Can Jewish giving weather the transfer from one generation to the next?
Last week’s news that one of the country’s largest Jewish foundations will close in two years, its assets to be divided among the foundations of its founder’s heirs, is shining a spotlight on a major question in the Jewish philanthropic world:
How will Jewish philanthropic giving weather the transfer of assets from one generation to the next?
The San Francisco-based Richard and Rhoda Goldman Fund, which has given out about $700 million since it was started by Richard Goldman in 1951, with most of the gifts benefiting environmental, health and Jewish causes, will close at the end of 2012, the San Francisco Chronicle reported.
The foundation, which has about $280 million in assets, will continue to make grants until then, but after the end of next year, its remaining money will be divided among the philanthropies of John and Douglas Goldman and their sister, Susan Gelman—the heirs of Richard Goldman, who died at the age of 90 in 2010, and Rhoda Goldman, who died in 1996.
In 2010, the foundation distributed $12.6 million to Jewish causes, including The Israel Project, the Chronicle reported. The foundation will continue to help Jewish charities until it closes, according to one of the heirs.
“We realized that this time would come,” John Goldman told the Chronicle. “While it will be a transition for all of us, I do feel there is an opportunity for each of us to have an impact in the world and to have our role in tikkun olam,” repairing the world.
It is unclear exactly how much of the assets remaining in the foundation will find their way to Jewish causes after 2012. Of the heirs’ three funds, Gelman’s Morningstar Foundation is the only one that has a primary focus on Jewish causes.
The news about the Goldman fund comes just as several of the most significant foundations in the world of Jewish giving are in the process of spending down their assets ahead of closing.
The Avi Chai Foundation, which donates funds primarily to Jewish education and continuity, is scheduled to give away all of its estimated $700 million by 2020. The Andrea and Charles Bronfman Philanthropies, a family of foundations that helped to found Taglit-Birthright Israel, is set to close in five years.

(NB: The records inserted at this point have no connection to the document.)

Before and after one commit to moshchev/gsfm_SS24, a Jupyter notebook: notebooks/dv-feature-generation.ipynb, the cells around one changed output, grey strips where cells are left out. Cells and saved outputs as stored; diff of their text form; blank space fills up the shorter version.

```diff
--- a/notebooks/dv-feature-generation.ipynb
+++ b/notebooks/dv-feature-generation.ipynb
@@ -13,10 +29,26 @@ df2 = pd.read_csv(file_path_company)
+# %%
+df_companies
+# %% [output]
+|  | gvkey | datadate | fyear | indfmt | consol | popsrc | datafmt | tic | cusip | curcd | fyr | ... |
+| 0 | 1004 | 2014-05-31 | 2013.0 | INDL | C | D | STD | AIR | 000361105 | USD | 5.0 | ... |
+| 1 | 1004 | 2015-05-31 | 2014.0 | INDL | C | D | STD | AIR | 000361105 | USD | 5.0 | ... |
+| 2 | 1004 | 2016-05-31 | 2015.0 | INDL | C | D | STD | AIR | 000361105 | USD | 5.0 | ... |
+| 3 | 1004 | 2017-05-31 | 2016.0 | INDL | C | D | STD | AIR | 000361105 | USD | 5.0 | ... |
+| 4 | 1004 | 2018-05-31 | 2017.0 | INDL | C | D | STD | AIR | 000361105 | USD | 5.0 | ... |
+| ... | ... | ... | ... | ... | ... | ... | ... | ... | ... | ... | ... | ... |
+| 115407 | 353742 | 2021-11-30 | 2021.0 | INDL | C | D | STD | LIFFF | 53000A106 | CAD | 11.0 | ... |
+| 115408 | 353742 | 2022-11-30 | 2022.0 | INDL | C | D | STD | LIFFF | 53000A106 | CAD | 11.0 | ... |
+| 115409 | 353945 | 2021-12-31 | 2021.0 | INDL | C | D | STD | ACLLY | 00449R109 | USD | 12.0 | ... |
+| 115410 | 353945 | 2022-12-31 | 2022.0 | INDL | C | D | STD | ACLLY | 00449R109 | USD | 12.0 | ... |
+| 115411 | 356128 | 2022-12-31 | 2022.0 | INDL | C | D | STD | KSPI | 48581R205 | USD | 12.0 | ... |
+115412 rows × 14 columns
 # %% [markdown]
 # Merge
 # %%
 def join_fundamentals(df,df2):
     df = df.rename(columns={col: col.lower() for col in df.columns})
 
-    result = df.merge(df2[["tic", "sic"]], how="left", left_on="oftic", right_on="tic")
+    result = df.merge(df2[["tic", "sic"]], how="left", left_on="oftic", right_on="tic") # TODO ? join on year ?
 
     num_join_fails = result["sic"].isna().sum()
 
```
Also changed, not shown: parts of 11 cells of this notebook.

Both those foundations are taking steps to ensure that the philanthropic wishes of their benefactors are fulfilled. Although Zalman Bernstein, who founded Avi Chai, died in 1999, the foundation trustees he hand picked before his death have been ambitious about coming up with strategies to distribute the foundation’s money in a way that meets Bernstein’s desire to increase Jewish literacy.
Charles Bronfman, who is 79, is overseeing the final years of his philanthropies’ activities. According to the president of the foundation, Jeffrey Solomon, Bronfman and his children decided during the 1990s that it made most sense for Bronfman himself to continue his charitable endeavors until he saw fit and then simply to close up shop. His children have their own foundations with their own goals.
As trillions of dollars in wealth are transferred from generation to generation in the United States over the next four decades – about 15 percent of which will go to charity – questions linger about what will happen to Jewish philanthropy as younger generations become more assimilated and less connected to the Jewish world.
That has become a primary focus for Bronfman over the past decade. Since 2002, his foundation has engaged in several initiatives designed to encourage the heirs of Jewish fortunes and family foundations to get involved in Jewish giving. The projects, known as 21/64, Grandstreet and Reboot, are aimed at helping young heirs to discover for themselves the value of Jewish giving and to carry on the tradition of their families’ philanthropic choices.
“The first generation of Jewish philanthropists are reaching the end of their life spans, and that manifests itself very differently from foundation to foundation,” Solomon said. “Once you lose the knowledge of the original donor or granter, it becomes a different dynamic at the foundation.”
Solomon pointed to a lack of preparation in the next generation of philanthropists.
Gelman, daughter of Richard and Rhoda Goldman, declined to comment for this story, but Solomon predicted that her Morningstar Foundation will become a much more significant player on the Jewish philanthropic scene in coming years.
Asked if the Jewish world should be concerned about the closing of major foundations like Bronfman’s philanthropies and Avi Chai, Solomon said no.
“For every foundation that spends down, there are three or four or five foundations being created,” he said. “There continues to be growth in the foundation field, and especially the Jewish foundation field, and I believe that as newer business entrepreneurs come into the field, we are going to see greater support.”